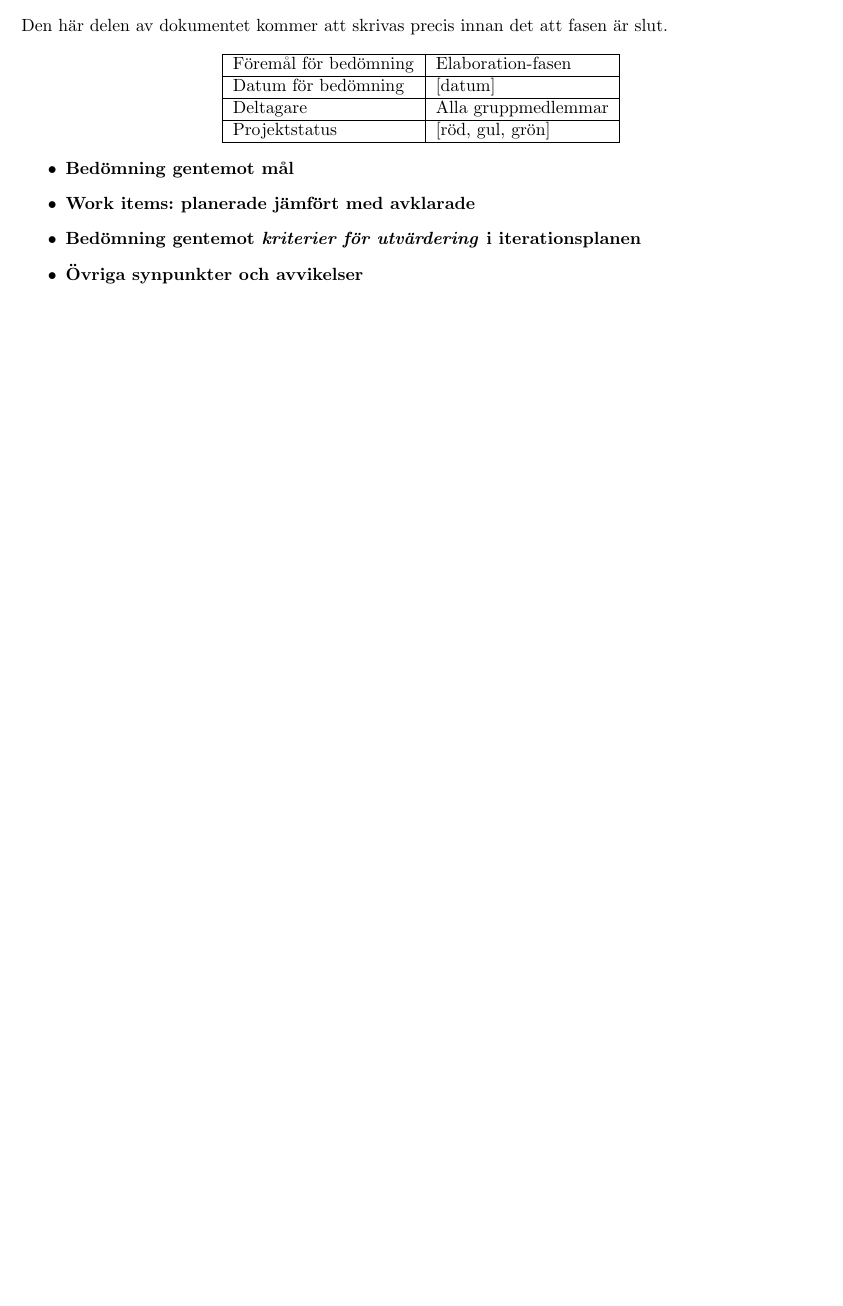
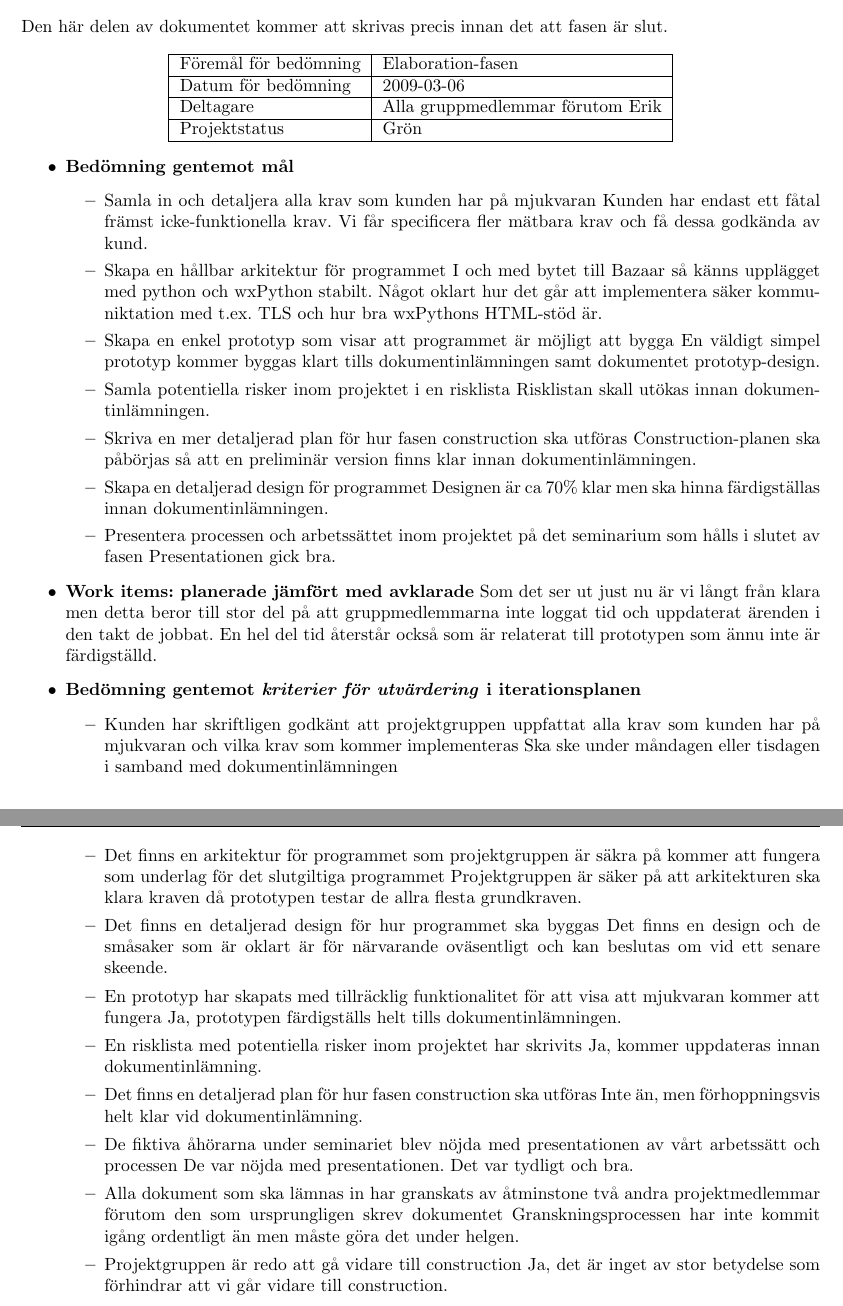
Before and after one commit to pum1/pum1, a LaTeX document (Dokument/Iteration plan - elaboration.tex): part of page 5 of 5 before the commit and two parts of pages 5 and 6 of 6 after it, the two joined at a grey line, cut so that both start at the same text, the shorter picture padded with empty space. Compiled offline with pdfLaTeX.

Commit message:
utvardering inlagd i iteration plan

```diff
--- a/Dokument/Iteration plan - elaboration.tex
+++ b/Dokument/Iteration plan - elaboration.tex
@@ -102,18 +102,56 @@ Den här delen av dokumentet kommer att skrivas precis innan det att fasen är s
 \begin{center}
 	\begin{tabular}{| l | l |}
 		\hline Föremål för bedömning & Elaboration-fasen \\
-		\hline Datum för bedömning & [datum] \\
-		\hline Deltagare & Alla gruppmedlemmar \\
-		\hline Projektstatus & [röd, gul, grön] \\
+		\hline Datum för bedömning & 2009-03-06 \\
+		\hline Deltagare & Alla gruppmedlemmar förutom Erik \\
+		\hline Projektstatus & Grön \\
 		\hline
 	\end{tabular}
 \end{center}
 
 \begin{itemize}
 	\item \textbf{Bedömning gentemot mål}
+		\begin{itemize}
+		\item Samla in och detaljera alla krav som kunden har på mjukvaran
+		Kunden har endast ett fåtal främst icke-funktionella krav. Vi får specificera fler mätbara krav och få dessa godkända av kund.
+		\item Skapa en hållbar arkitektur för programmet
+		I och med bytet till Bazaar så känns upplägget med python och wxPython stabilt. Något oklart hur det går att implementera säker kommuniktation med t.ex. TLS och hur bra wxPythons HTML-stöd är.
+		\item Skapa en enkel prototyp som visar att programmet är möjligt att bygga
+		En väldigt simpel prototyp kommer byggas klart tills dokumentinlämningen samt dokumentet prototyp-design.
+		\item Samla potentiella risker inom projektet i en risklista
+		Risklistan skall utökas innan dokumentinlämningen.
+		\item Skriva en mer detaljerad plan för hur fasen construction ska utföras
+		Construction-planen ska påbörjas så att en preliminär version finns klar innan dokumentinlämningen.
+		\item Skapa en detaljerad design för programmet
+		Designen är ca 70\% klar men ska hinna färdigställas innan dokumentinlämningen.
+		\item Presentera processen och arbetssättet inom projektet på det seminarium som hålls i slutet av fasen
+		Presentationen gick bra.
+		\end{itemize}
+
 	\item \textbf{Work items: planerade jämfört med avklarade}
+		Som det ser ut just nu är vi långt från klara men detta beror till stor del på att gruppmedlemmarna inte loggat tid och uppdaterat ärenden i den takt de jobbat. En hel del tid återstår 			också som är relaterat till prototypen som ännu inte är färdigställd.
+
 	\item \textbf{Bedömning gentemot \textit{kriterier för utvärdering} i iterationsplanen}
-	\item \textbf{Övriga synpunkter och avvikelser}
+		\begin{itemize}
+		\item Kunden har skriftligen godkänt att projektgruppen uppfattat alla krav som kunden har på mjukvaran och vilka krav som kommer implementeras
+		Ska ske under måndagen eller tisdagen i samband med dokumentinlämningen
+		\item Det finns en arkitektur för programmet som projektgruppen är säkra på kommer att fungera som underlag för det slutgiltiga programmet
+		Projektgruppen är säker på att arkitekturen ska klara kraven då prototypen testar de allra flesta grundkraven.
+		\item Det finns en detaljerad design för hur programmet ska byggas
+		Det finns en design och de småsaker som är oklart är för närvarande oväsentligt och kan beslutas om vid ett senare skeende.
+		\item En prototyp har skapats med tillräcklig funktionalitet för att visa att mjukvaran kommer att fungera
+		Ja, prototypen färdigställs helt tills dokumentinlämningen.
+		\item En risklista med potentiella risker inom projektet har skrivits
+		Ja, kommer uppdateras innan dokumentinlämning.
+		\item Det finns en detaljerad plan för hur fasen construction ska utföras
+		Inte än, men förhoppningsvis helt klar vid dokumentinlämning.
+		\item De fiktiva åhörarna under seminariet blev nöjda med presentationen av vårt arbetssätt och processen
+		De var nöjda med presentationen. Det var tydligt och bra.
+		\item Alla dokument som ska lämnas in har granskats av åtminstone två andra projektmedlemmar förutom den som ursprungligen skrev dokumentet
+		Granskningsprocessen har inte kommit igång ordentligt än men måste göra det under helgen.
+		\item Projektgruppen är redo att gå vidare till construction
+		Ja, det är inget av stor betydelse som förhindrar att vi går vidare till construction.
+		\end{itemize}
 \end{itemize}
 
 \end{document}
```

-----

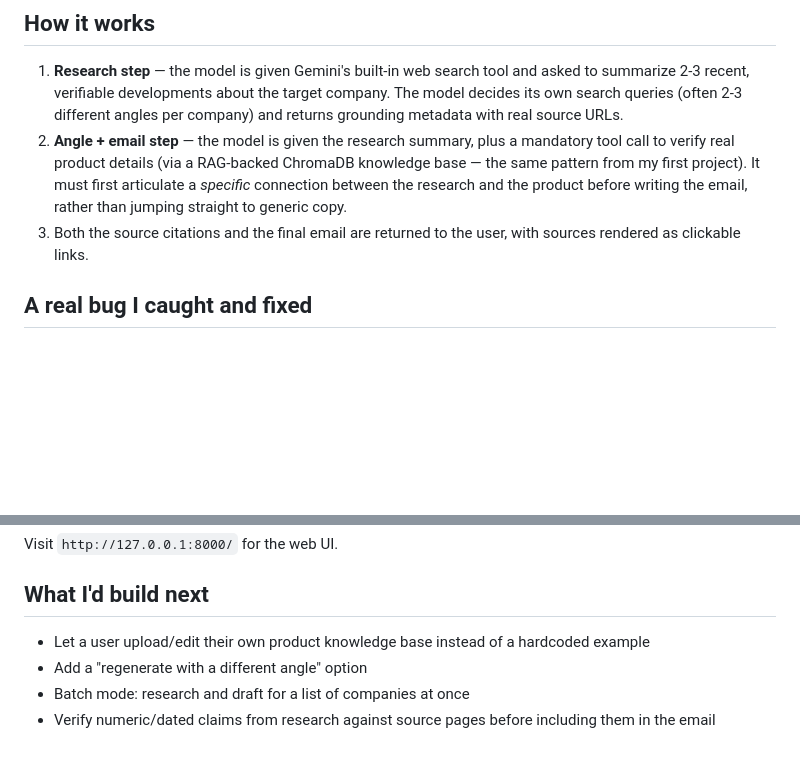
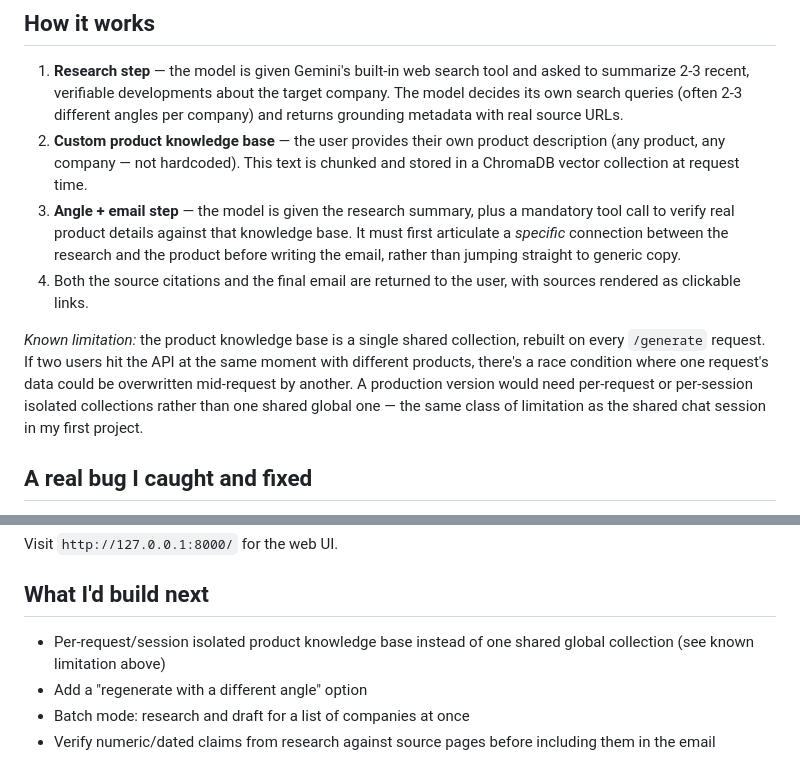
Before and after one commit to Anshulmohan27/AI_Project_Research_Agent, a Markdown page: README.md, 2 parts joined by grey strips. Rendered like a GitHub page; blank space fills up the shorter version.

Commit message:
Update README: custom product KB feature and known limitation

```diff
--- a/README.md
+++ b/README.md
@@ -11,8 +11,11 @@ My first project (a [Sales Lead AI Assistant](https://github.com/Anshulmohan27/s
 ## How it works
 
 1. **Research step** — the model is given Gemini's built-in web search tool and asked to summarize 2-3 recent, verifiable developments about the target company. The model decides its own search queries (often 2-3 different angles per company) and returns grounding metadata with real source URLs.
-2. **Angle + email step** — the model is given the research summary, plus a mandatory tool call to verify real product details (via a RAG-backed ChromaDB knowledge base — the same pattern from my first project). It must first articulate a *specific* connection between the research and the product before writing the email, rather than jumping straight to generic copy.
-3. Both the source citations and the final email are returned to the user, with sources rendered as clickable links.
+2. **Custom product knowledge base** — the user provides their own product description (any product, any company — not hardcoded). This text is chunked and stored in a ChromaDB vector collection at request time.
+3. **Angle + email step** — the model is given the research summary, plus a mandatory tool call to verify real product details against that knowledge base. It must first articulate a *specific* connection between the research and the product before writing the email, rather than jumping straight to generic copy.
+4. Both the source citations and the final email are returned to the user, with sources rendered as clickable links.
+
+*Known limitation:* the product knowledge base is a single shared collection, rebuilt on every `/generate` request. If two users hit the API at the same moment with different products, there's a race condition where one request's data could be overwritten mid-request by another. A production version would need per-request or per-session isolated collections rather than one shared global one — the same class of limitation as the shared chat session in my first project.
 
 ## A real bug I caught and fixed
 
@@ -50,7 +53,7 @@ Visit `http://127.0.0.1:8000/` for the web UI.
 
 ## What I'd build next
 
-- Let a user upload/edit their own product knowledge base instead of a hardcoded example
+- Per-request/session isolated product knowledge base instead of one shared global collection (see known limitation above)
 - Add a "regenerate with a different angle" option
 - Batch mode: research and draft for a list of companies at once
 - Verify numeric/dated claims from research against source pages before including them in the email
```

-----

▸ ACTIVITY
Your answer should be the lines of the material above that include "dokumentinlämningen".

▸ RESPONSE TO THE EXERCISE
+		En väldigt simpel prototyp kommer byggas klart tills dokumentinlämningen samt dokumentet prototyp-design.
+		Risklistan skall utökas innan dokumentinlämningen.
+		Construction-planen ska påbörjas så att en preliminär version finns klar innan dokumentinlämningen.
+		Designen är ca 70\% klar men ska hinna färdigställas innan dokumentinlämningen.
+		Ska ske under måndagen eller tisdagen i samband med dokumentinlämningen
+		Ja, prototypen färdigställs helt tills dokumentinlämningen.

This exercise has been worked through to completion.